The Brie de Melun cheese: introduction
The Brie de Melun is an unpasturised cheese which is soft and slightly salty, and which is covered in a surface mould. The draining is done slowly. The rind is fine and covered in a velvety white surface with springlings of red or brown streaks possibly wine-coloured. The sides can be slightly curled. Its name comes from the place which had been formally a market town. Its history is most likely linked to that of the Brie de Meaux. In the past, there had certainly been no difference between the two cheeses, which were sold fresh. The Bries which come from Melun continue to be sold in their fresh state or sprinkled with charcoal and given the name "Melun bleu."
The Brie de Melun has had its appellation d'origine (AOC) status since 1980. It is made by small dairies. It takes the form of a thickish disc with a diameter of 24cm, a thickness of 3cm and a weight of 1.5kg. The process by which the Brie de Melun is made is rather particular. The milk is fermented in vats for 20 hours, it is then left in a basin for 16 hours before being curdled, cut and put into moulds. After being taken out of the mould, it is put in the salting room for 2 days.
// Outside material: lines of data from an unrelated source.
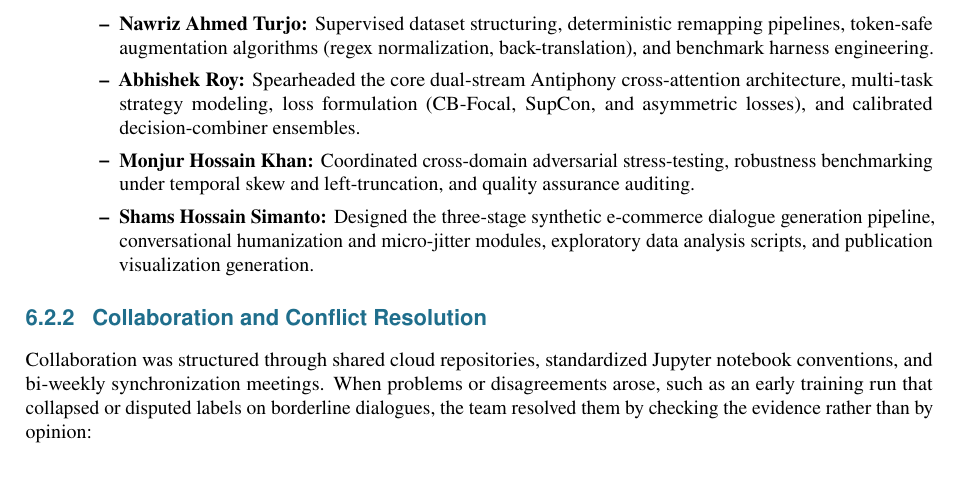
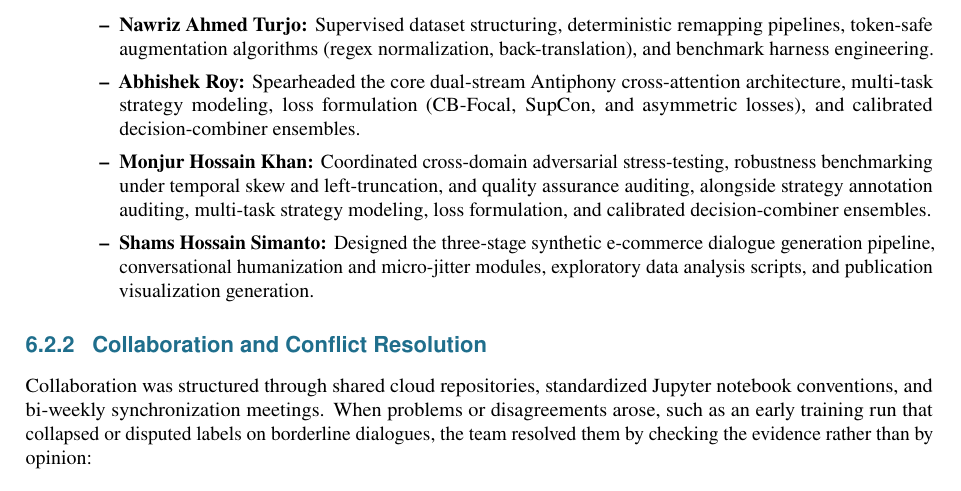
Before and after one commit to Abhishek12105021/CSE-450-Persusaion-For-Good, a LaTeX thesis (BUET_CSE_Capstone_Project_Template/template.tex, which reads BUET_CSE_Capstone_Project_Template/chapters/management_impact.tex): part of page 59 of 74, cut so that both start at the same text. Compiled offline with pdfLaTeX.

Commit message:
Update Monjur Hossain Khan contribution entry with strategy track work

```diff
--- a/BUET_CSE_Capstone_Project_Template/chapters/management_impact.tex
+++ b/BUET_CSE_Capstone_Project_Template/chapters/management_impact.tex
@@ -112,7 +112,7 @@ Contributions documented directly in the project repository and research chronic
       \item \textbf{Arnob Biswas:} Directed the empirical evaluation harness, baseline benchmarking across sequence-level and hierarchical transformer variants, statistical significance testing, and cross-model performance validation.
       \item \textbf{Nawriz Ahmed Turjo:} Supervised dataset structuring, deterministic remapping pipelines, token-safe augmentation algorithms (regex normalization, back-translation), and benchmark harness engineering.
       \item \textbf{Abhishek Roy:} Spearheaded the core dual-stream Antiphony cross-attention architecture, multi-task strategy modeling, loss formulation (CB-Focal, SupCon, and asymmetric losses), and calibrated decision-combiner ensembles.
-      \item \textbf{Monjur Hossain Khan:} Coordinated cross-domain adversarial stress-testing, robustness benchmarking under temporal skew and left-truncation, and quality assurance auditing.
+      \item \textbf{Monjur Hossain Khan:} Coordinated cross-domain adversarial stress-testing, robustness benchmarking under temporal skew and left-truncation, and quality assurance auditing, alongside strategy annotation auditing, multi-task strategy modeling, loss formulation, and calibrated decision-combiner ensembles.
       \item \textbf{Shams Hossain Simanto:} Designed the three-stage synthetic e-commerce dialogue generation pipeline, conversational humanization and micro-jitter modules, exploratory data analysis scripts, and publication visualization generation.
     \end{itemize}
 \end{itemize}
```
Also changed, not shown: BUET_CSE_Capstone_Project_Template/template.pdf, 3 other files.
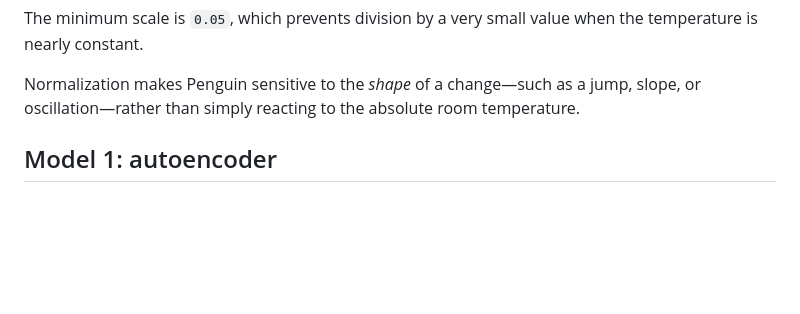
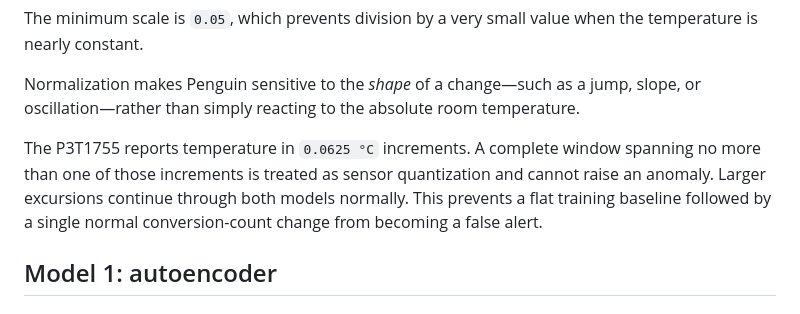
Before and after one commit to telespial/Baby-Model-Zoo, a Markdown page: Model: Penguin (Temperature Anomoly Detector)/README.md, the part around the change. Rendered like a GitHub page; blank space fills up the shorter version.

Commit message:
document Penguin quantization handling

```diff
--- a/Model: Penguin (Temperature Anomoly Detector)/README.md
+++ b/Model: Penguin (Temperature Anomoly Detector)/README.md
@@ -87,6 +87,8 @@ input[i] = (window[i] - center) / scale
 The minimum scale is `0.05`, which prevents division by a very small value when the temperature is nearly constant.
 
 Normalization makes Penguin sensitive to the *shape* of a change—such as a jump, slope, or oscillation—rather than simply reacting to the absolute room temperature.
+
+The P3T1755 reports temperature in `0.0625 °C` increments. A complete window spanning no more than one of those increments is treated as sensor quantization and cannot raise an anomaly. Larger excursions continue through both models normally. This prevents a flat training baseline followed by a single normal conversion-count change from becoming a false alert.
 
 ## Model 1: autoencoder
 
```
It is matured for 2 months in a cool cheese cellar.
Exterior appearance of the Brie de Melun: rind is pigmented with a brick red colour and has spots of white mould.
Odour of the Brie de Melun cheese: strong aroma of fermentation
Texture of the Brie de Melun cheese: soft.
Taste of the Brie de Melun cheese: very pronounced flavour.